Your goal: The lines needed are those below that contain the word "currentCardIndex"; copy each one.

§

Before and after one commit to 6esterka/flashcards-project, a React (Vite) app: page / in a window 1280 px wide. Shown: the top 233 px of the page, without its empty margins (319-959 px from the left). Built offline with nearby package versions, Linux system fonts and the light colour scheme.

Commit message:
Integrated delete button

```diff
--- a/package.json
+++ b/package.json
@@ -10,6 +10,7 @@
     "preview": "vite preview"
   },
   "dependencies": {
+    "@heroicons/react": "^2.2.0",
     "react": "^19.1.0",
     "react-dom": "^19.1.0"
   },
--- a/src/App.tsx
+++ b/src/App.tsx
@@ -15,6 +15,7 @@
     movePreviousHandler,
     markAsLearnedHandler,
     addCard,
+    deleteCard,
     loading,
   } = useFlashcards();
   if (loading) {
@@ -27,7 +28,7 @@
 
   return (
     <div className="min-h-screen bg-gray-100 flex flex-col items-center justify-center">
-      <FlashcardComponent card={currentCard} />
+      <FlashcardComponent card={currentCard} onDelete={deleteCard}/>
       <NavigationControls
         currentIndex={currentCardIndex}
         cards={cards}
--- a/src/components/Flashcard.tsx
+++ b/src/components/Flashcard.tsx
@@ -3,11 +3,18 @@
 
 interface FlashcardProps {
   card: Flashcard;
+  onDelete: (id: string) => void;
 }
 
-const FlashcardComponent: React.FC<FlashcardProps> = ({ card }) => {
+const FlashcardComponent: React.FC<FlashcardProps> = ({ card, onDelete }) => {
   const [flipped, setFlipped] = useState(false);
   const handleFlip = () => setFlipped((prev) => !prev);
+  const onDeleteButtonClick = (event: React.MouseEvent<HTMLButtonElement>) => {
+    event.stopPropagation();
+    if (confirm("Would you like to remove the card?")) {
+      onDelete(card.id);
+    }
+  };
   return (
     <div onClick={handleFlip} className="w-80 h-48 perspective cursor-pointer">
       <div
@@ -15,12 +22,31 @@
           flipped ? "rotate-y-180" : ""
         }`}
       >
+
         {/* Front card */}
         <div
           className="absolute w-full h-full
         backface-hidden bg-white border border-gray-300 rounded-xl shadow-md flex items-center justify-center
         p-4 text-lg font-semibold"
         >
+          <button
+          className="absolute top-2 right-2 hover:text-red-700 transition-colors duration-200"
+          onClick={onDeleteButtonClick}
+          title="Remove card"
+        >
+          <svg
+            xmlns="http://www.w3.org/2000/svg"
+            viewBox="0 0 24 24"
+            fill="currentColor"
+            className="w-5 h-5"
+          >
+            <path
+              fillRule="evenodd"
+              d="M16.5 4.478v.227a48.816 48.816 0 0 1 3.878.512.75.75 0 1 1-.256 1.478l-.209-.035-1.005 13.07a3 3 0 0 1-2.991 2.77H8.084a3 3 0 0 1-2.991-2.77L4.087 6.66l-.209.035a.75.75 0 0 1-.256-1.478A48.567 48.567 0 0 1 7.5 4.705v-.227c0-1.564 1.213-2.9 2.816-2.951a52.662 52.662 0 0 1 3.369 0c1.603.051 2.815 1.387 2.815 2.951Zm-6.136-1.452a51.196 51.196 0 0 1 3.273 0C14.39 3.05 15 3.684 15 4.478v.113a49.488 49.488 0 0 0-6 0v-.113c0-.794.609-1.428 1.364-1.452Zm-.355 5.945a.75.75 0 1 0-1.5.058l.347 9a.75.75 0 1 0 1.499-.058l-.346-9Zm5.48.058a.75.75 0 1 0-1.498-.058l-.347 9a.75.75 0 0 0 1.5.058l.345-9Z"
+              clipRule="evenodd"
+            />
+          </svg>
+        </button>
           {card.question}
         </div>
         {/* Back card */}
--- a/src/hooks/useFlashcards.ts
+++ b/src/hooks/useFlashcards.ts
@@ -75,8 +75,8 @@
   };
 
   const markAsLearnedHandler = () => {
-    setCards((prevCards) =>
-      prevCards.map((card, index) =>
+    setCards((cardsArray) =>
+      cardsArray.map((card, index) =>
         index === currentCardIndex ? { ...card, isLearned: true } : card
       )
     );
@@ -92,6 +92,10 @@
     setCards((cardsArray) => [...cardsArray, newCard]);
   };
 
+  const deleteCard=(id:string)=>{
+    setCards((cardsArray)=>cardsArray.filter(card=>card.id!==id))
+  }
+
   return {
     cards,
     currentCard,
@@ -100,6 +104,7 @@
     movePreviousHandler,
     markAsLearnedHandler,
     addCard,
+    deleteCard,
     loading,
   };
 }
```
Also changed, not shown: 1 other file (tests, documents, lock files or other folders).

§

Result for this exercise:
         currentIndex={currentCardIndex}
         index === currentCardIndex ? { ...card, isLearned: true } : card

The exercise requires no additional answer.